Output all records below verbatim.

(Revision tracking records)
________________________

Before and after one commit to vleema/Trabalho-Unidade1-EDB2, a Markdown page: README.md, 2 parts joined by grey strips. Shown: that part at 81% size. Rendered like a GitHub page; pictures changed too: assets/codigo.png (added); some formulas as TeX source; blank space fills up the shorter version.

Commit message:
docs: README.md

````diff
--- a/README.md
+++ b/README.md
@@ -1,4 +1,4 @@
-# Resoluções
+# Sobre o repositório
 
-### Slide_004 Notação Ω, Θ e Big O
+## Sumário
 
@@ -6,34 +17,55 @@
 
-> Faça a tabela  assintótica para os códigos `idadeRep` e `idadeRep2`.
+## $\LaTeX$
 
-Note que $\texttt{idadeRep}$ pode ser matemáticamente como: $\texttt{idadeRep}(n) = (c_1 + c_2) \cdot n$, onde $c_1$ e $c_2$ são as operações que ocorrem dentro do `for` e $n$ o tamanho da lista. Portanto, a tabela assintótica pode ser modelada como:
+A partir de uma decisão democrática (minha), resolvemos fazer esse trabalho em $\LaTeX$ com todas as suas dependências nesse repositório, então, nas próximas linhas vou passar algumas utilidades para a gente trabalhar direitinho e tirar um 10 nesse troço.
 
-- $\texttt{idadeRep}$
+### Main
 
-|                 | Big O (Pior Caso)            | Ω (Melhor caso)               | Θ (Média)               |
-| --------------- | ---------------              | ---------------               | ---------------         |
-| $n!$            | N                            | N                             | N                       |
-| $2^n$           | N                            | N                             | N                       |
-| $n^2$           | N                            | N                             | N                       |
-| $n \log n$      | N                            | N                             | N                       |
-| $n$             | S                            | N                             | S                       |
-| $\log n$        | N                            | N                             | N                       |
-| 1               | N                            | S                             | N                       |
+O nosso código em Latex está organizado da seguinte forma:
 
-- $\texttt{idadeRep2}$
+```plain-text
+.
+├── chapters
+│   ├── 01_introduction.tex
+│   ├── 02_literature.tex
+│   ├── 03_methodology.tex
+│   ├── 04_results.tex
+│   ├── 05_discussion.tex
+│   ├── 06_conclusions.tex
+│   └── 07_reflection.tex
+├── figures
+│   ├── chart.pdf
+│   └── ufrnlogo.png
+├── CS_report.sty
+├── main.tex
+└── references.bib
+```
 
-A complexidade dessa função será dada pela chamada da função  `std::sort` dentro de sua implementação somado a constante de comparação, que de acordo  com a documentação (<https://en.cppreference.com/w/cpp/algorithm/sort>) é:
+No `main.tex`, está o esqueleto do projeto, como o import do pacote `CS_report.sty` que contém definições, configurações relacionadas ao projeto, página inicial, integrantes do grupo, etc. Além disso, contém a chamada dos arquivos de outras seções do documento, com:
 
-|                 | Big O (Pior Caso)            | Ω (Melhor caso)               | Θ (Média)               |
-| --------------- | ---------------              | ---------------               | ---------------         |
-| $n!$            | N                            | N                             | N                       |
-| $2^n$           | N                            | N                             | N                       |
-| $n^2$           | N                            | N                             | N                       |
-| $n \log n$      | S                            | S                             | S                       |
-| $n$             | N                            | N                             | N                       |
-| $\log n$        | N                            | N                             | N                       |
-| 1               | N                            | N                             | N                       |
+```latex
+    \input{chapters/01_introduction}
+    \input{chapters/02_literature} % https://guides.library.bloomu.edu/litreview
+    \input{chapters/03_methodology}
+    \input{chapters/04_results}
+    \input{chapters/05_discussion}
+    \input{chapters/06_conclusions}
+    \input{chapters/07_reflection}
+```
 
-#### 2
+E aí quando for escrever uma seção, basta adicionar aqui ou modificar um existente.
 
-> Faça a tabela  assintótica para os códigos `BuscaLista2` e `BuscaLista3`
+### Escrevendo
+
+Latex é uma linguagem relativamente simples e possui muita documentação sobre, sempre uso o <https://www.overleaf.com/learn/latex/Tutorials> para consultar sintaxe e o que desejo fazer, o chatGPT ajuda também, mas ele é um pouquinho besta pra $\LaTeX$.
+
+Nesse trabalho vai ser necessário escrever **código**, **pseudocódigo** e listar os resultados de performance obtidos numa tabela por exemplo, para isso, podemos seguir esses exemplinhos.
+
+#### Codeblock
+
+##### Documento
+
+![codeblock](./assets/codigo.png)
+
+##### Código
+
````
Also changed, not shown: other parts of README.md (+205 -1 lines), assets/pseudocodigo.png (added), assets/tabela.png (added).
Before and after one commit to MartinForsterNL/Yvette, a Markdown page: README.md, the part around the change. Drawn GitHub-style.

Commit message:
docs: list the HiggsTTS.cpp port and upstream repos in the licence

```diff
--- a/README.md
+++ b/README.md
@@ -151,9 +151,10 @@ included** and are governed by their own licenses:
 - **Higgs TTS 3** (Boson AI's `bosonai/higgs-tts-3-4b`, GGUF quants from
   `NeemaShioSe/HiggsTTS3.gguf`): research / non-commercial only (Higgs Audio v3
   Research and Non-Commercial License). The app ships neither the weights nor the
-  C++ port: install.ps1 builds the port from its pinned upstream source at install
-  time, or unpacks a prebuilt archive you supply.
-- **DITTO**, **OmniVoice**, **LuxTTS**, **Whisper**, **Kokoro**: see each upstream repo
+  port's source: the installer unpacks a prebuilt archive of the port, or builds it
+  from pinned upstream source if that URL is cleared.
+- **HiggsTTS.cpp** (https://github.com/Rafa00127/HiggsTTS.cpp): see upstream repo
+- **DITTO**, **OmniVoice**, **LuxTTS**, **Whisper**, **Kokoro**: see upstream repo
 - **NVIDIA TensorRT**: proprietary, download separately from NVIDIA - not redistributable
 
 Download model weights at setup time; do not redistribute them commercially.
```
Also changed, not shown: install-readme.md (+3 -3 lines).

________________________

→ **Output**
Before and after one commit to vleema/Trabalho-Unidade1-EDB2, a Markdown page: README.md, 2 parts joined by grey strips. Shown: that part at 81% size. Rendered like a GitHub page; pictures changed too: assets/codigo.png (added); some formulas as TeX source; blank space fills up the shorter version.

Commit message:
docs: README.md

````diff
--- a/README.md
+++ b/README.md
@@ -1,4 +1,4 @@
-# Resoluções
+# Sobre o repositório
 
-### Slide_004 Notação Ω, Θ e Big O
+## Sumário
 
@@ -6,34 +17,55 @@
 
-> Faça a tabela  assintótica para os códigos `idadeRep` e `idadeRep2`.
+## $\LaTeX$
 
-Note que $\texttt{idadeRep}$ pode ser matemáticamente como: $\texttt{idadeRep}(n) = (c_1 + c_2) \cdot n$, onde $c_1$ e $c_2$ são as operações que ocorrem dentro do `for` e $n$ o tamanho da lista. Portanto, a tabela assintótica pode ser modelada como:
+A partir de uma decisão democrática (minha), resolvemos fazer esse trabalho em $\LaTeX$ com todas as suas dependências nesse repositório, então, nas próximas linhas vou passar algumas utilidades para a gente trabalhar direitinho e tirar um 10 nesse troço.
 
-- $\texttt{idadeRep}$
+### Main
 
-|                 | Big O (Pior Caso)            | Ω (Melhor caso)               | Θ (Média)               |
-| --------------- | ---------------              | ---------------               | ---------------         |
-| $n!$            | N                            | N                             | N                       |
-| $2^n$           | N                            | N                             | N                       |
-| $n^2$           | N                            | N                             | N                       |
-| $n \log n$      | N                            | N                             | N                       |
-| $n$             | S                            | N                             | S                       |
-| $\log n$        | N                            | N                             | N                       |
-| 1               | N                            | S                             | N                       |
+O nosso código em Latex está organizado da seguinte forma:
 
-- $\texttt{idadeRep2}$
+```plain-text
+.
+├── chapters
+│   ├── 01_introduction.tex
+│   ├── 02_literature.tex
+│   ├── 03_methodology.tex
+│   ├── 04_results.tex
+│   ├── 05_discussion.tex
+│   ├── 06_conclusions.tex
+│   └── 07_reflection.tex
+├── figures
+│   ├── chart.pdf
+│   └── ufrnlogo.png
+├── CS_report.sty
+├── main.tex
+└── references.bib
+```
 
-A complexidade dessa função será dada pela chamada da função  `std::sort` dentro de sua implementação somado a constante de comparação, que de acordo  com a documentação (<https://en.cppreference.com/w/cpp/algorithm/sort>) é:
+No `main.tex`, está o esqueleto do projeto, como o import do pacote `CS_report.sty` que contém definições, configurações relacionadas ao projeto, página inicial, integrantes do grupo, etc. Além disso, contém a chamada dos arquivos de outras seções do documento, com:
 
-|                 | Big O (Pior Caso)            | Ω (Melhor caso)               | Θ (Média)               |
-| --------------- | ---------------              | ---------------               | ---------------         |
-| $n!$            | N                            | N                             | N                       |
-| $2^n$           | N                            | N                             | N                       |
-| $n^2$           | N                            | N                             | N                       |
-| $n \log n$      | S                            | S                             | S                       |
-| $n$             | N                            | N                             | N                       |
-| $\log n$        | N                            | N                             | N                       |
-| 1               | N                            | N                             | N                       |
+```latex
+    \input{chapters/01_introduction}
+    \input{chapters/02_literature} % https://guides.library.bloomu.edu/litreview
+    \input{chapters/03_methodology}
+    \input{chapters/04_results}
+    \input{chapters/05_discussion}
+    \input{chapters/06_conclusions}
+    \input{chapters/07_reflection}
+```
 
-#### 2
+E aí quando for escrever uma seção, basta adicionar aqui ou modificar um existente.
 
-> Faça a tabela  assintótica para os códigos `BuscaLista2` e `BuscaLista3`
+### Escrevendo
+
+Latex é uma linguagem relativamente simples e possui muita documentação sobre, sempre uso o <https://www.overleaf.com/learn/latex/Tutorials> para consultar sintaxe e o que desejo fazer, o chatGPT ajuda também, mas ele é um pouquinho besta pra $\LaTeX$.
+
+Nesse trabalho vai ser necessário escrever **código**, **pseudocódigo** e listar os resultados de performance obtidos numa tabela por exemplo, para isso, podemos seguir esses exemplinhos.
+
+#### Codeblock
+
+##### Documento
+
+![codeblock](./assets/codigo.png)
+
+##### Código
+
````
Also changed, not shown: other parts of README.md (+205 -1 lines), assets/pseudocodigo.png (added), assets/tabela.png (added).
Before and after one commit to MartinForsterNL/Yvette, a Markdown page: README.md, the part around the change. Drawn GitHub-style.

Commit message:
docs: list the HiggsTTS.cpp port and upstream repos in the licence

```diff
--- a/README.md
+++ b/README.md
@@ -151,9 +151,10 @@ included** and are governed by their own licenses:
 - **Higgs TTS 3** (Boson AI's `bosonai/higgs-tts-3-4b`, GGUF quants from
   `NeemaShioSe/HiggsTTS3.gguf`): research / non-commercial only (Higgs Audio v3
   Research and Non-Commercial License). The app ships neither the weights nor the
-  C++ port: install.ps1 builds the port from its pinned upstream source at install
-  time, or unpacks a prebuilt archive you supply.
-- **DITTO**, **OmniVoice**, **LuxTTS**, **Whisper**, **Kokoro**: see each upstream repo
+  port's source: the installer unpacks a prebuilt archive of the port, or builds it
+  from pinned upstream source if that URL is cleared.
+- **HiggsTTS.cpp** (https://github.com/Rafa00127/HiggsTTS.cpp): see upstream repo
+- **DITTO**, **OmniVoice**, **LuxTTS**, **Whisper**, **Kokoro**: see upstream repo
 - **NVIDIA TensorRT**: proprietary, download separately from NVIDIA - not redistributable
 
 Download model weights at setup time; do not redistribute them commercially.
```
Also changed, not shown: install-readme.md (+3 -3 lines).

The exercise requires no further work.